THE courtyard of the charred St. Jean Bosco church in downtown Port-au-Prince today is filled with memories. It used to be filled with people. When exiled Haitian President Jean-Bertrand Aristide was just Fr. Aristide, back in the 1980s, it was a Sunday ritual for people to climb on the crumbling cement wall to get a quick glimpse of their leader.
Back then, Aristide was the voice of the poor. When he became president in 1991, he became a voice for the two-thirds majority that voted for him. Today, although his voice is heard only from exile, he still speaks of and for the forgotten.
Ayiti, a 19-year-old street kid who talks of Aristide as Titid (``little Aristide''), used to live in the home that Aristide started for street children - Lafanmi Selavi, Family is Life.
Unlike most Aristide supporters, who if they speak of the president at all, do it quietly and behind closed doors, Ayiti proudly talks of his willingness to speak out about the man he considers his friend, his mentor, and his father.
``Aristide started this struggle back in 1986,'' Ayiti said, referring to the year the 29-year dictatorship ended. ``He introduced me to a lot of foreign journalists. They became my friends. Today, I am their eyes and ears on the streets.'' What the people on the street want, Ayiti explains, is for their president to return.
The same military that ousted Aristide 25 months ago has successfully prevented the president from returning. The United Nations holds the military authorities responsible for the failure of an accord signed July 3 by Army chief Lt. Gen. Raoul Cedras and Aristide that would have allowed Aristide to return Oct. 30.
Yesterday, President Clinton refused to rule out a possible US invasion of Haiti to restore Aristide. On NBC television's Meet the Press, the president said Aristide's supporters had not asked for such action, but `I don't think we should rule anything in or out.''
The UN Special Envoy to Haiti, Dante Caputo, had invited military and members of the Aristide government to meet last Friday. Forty minutes after the meeting was scheduled to begin, Mr. Caputo received a two-page letter from General Cedras explaining why he would not attend the talks. The letter said the military high command objected to the UN imposing its agenda on the meeting. Cedras also objected to the UN supplying foreign security officers at the hotel where the meeting was scheduled to take place, rather than the Haitian Army.
`THIS was an opportunity lost to unlock the present impasse,'' Caputo said afterward. ``I am really sorry. This is not a failure for us, but for the Haitians who want this crisis to be solved as soon as possible. We want it to end as soon as possible, and we are not going to give up on our efforts.''
Caputo flew from Haiti to New York and Washington on Saturday to meet with UN and Organization of American States leaders on what steps should be taken.
Meanwhile, some 10,000 people could lose their jobs in the formal business sector.
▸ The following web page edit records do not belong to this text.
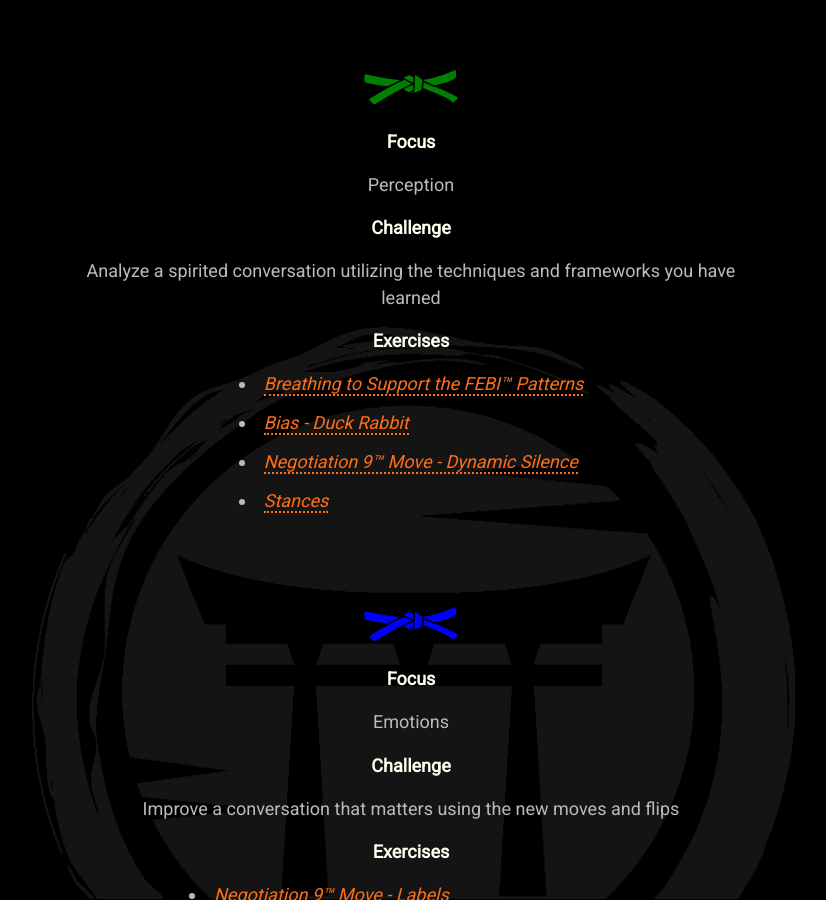
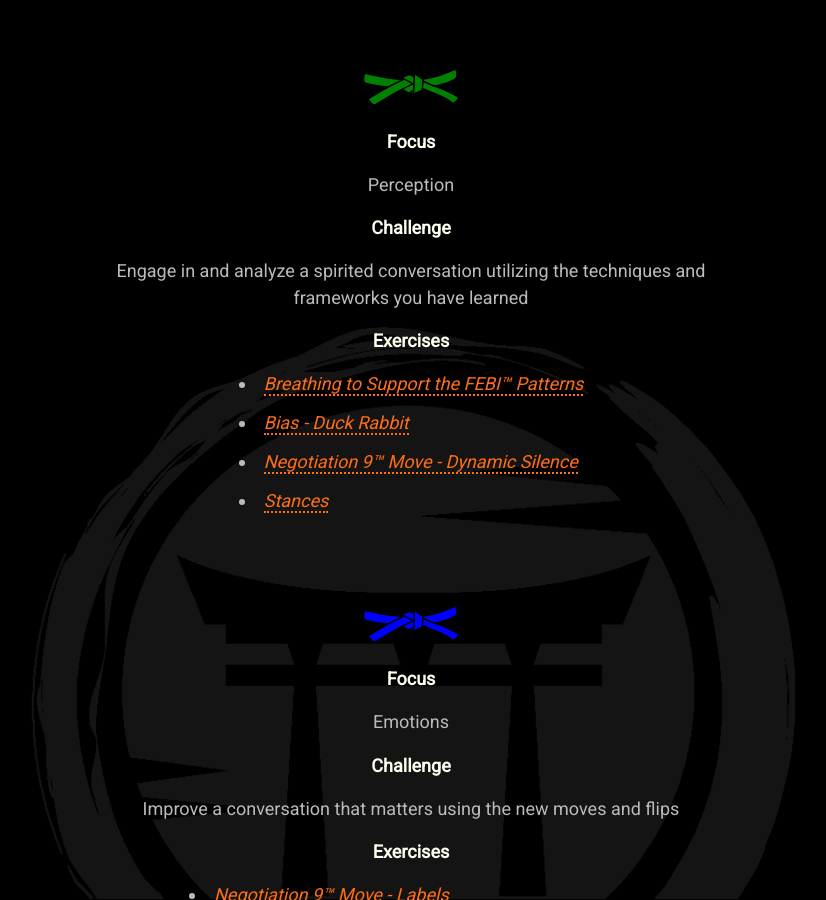
Before and after one commit to mindset-dojo/mindset-dojo.github.io, a Jekyll site: the page built from program.md, in a window 1280 px wide and 900 px high, scrolled down 2788 px. Shown: the whole window, without its empty margins (229-1055 px from the left). Built offline with Jekyll 4.4.1, drawn with Linux system fonts in a browser that asks for light colours; some web fonts are replaced.

Commit message:
refactor: Add to green belt challenge to engage in, not just analyze a spirited conversation.

```diff
--- a/_data/program.yaml
+++ b/_data/program.yaml
@@ -56,7 +56,7 @@ levels:
     label: 5th Kyu
     level: -5
     focus: Perception
-    challenge: Analyze a spirited conversation utilizing the techniques and frameworks you have learned
+    challenge: Engage in and analyze a spirited conversation utilizing the techniques and frameworks you have learned
     exercises:
       - label: Breathing to Support the FEBI™ Patterns
         url: https://www.youtube.com/watch?v=C53IKjDvU2g
```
In the informal sector, which includes the vast majority of Haitians, the minimal hand-to-mouth existence has already become more difficult to sustain.
Inside the slum of Bel Aire, a neighborhood in the capital, a gaunt man holds out his painfully thin arms in distress.
``How can I provide for my kids,'' he asks, his nine children scattered around him, some showing various signs of malnutrition. ``I wake up in the morning with no hope of being able to put food in their mouths. We need to unblock the country in order to put some life back in to it.''
``If Aristide doesn't come back, we may as well bury ourselves, because we'll die,'' said an unemployed youth in yet another slum in the capital.
The embargo certainly hurts the Haitian poor, but there are attempts to target other sanctions against the military and their associates. The US Treasury Department has frozen assets of 41 people. Belgium and Switzerland recently agreed to do the same. There is also an unpublished list of people who have had their visas revoked.
Almost everyone agrees that whatever happens, it must happen soon. Progressives and conservatives alike agree that the situation is too desperate to continue.
But ``the worst thing we can do,'' says Ayiti, gazing at the remains of Aristide's church, burned by the Tontons Macoutes in 1988, ``is lose hope.''